Exercise instructions » The answer is to be the data below, written out in full and exactly.

Exercise material »
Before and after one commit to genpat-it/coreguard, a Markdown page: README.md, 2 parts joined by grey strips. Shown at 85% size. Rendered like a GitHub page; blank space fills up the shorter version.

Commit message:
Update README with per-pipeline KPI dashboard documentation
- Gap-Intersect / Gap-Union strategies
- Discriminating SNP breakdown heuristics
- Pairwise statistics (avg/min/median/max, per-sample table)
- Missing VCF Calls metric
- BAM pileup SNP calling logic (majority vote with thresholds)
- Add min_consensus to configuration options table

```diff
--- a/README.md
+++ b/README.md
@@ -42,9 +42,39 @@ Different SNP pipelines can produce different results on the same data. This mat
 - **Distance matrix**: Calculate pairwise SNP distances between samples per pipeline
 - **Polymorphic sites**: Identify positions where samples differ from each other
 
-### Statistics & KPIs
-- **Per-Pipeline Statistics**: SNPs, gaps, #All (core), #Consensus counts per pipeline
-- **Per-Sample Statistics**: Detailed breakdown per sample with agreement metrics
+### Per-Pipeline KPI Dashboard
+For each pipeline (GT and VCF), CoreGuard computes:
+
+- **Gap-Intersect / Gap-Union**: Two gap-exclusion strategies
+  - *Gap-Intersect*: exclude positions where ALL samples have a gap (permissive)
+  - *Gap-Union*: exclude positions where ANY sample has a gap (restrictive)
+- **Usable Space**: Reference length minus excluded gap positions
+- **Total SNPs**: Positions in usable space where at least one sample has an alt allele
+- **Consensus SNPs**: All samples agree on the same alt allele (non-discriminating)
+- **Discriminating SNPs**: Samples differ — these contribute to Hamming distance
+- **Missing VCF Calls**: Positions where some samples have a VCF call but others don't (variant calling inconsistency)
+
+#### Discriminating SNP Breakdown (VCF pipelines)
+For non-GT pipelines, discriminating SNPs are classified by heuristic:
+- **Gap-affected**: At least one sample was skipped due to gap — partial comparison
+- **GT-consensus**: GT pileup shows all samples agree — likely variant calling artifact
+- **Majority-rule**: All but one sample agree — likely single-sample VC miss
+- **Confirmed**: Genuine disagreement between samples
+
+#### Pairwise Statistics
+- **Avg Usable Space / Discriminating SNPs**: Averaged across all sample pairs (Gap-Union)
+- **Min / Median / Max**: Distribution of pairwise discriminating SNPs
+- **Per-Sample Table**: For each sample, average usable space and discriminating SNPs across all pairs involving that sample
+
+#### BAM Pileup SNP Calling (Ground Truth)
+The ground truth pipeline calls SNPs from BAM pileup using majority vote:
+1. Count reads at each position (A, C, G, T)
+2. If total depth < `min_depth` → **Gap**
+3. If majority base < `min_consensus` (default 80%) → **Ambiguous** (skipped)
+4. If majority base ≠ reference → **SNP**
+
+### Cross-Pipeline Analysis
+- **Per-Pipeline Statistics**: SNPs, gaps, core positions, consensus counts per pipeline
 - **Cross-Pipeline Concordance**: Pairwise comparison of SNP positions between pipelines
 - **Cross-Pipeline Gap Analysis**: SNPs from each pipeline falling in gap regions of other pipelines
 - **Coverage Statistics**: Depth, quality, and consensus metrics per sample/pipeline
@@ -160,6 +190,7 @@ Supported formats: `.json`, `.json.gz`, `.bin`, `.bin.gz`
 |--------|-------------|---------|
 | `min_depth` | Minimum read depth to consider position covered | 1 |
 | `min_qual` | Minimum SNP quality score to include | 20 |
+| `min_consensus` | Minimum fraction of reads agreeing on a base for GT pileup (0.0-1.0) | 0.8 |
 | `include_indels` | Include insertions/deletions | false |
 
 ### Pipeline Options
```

Task output »
Before and after one commit to genpat-it/coreguard, a Markdown page: README.md, 2 parts joined by grey strips. Shown at 85% size. Rendered like a GitHub page; blank space fills up the shorter version.

Commit message:
Update README with per-pipeline KPI dashboard documentation
- Gap-Intersect / Gap-Union strategies
- Discriminating SNP breakdown heuristics
- Pairwise statistics (avg/min/median/max, per-sample table)
- Missing VCF Calls metric
- BAM pileup SNP calling logic (majority vote with thresholds)
- Add min_consensus to configuration options table

```diff
--- a/README.md
+++ b/README.md
@@ -42,9 +42,39 @@ Different SNP pipelines can produce different results on the same data. This mat
 - **Distance matrix**: Calculate pairwise SNP distances between samples per pipeline
 - **Polymorphic sites**: Identify positions where samples differ from each other
 
-### Statistics & KPIs
-- **Per-Pipeline Statistics**: SNPs, gaps, #All (core), #Consensus counts per pipeline
-- **Per-Sample Statistics**: Detailed breakdown per sample with agreement metrics
+### Per-Pipeline KPI Dashboard
+For each pipeline (GT and VCF), CoreGuard computes:
+
+- **Gap-Intersect / Gap-Union**: Two gap-exclusion strategies
+  - *Gap-Intersect*: exclude positions where ALL samples have a gap (permissive)
+  - *Gap-Union*: exclude positions where ANY sample has a gap (restrictive)
+- **Usable Space**: Reference length minus excluded gap positions
+- **Total SNPs**: Positions in usable space where at least one sample has an alt allele
+- **Consensus SNPs**: All samples agree on the same alt allele (non-discriminating)
+- **Discriminating SNPs**: Samples differ — these contribute to Hamming distance
+- **Missing VCF Calls**: Positions where some samples have a VCF call but others don't (variant calling inconsistency)
+
+#### Discriminating SNP Breakdown (VCF pipelines)
+For non-GT pipelines, discriminating SNPs are classified by heuristic:
+- **Gap-affected**: At least one sample was skipped due to gap — partial comparison
+- **GT-consensus**: GT pileup shows all samples agree — likely variant calling artifact
+- **Majority-rule**: All but one sample agree — likely single-sample VC miss
+- **Confirmed**: Genuine disagreement between samples
+
+#### Pairwise Statistics
+- **Avg Usable Space / Discriminating SNPs**: Averaged across all sample pairs (Gap-Union)
+- **Min / Median / Max**: Distribution of pairwise discriminating SNPs
+- **Per-Sample Table**: For each sample, average usable space and discriminating SNPs across all pairs involving that sample
+
+#### BAM Pileup SNP Calling (Ground Truth)
+The ground truth pipeline calls SNPs from BAM pileup using majority vote:
+1. Count reads at each position (A, C, G, T)
+2. If total depth < `min_depth` → **Gap**
+3. If majority base < `min_consensus` (default 80%) → **Ambiguous** (skipped)
+4. If majority base ≠ reference → **SNP**
+
+### Cross-Pipeline Analysis
+- **Per-Pipeline Statistics**: SNPs, gaps, core positions, consensus counts per pipeline
 - **Cross-Pipeline Concordance**: Pairwise comparison of SNP positions between pipelines
 - **Cross-Pipeline Gap Analysis**: SNPs from each pipeline falling in gap regions of other pipelines
 - **Coverage Statistics**: Depth, quality, and consensus metrics per sample/pipeline
@@ -160,6 +190,7 @@ Supported formats: `.json`, `.json.gz`, `.bin`, `.bin.gz`
 |--------|-------------|---------|
 | `min_depth` | Minimum read depth to consider position covered | 1 |
 | `min_qual` | Minimum SNP quality score to include | 20 |
+| `min_consensus` | Minimum fraction of reads agreeing on a base for GT pileup (0.0-1.0) | 0.8 |
 | `include_indels` | Include insertions/deletions | false |
 
 ### Pipeline Options
```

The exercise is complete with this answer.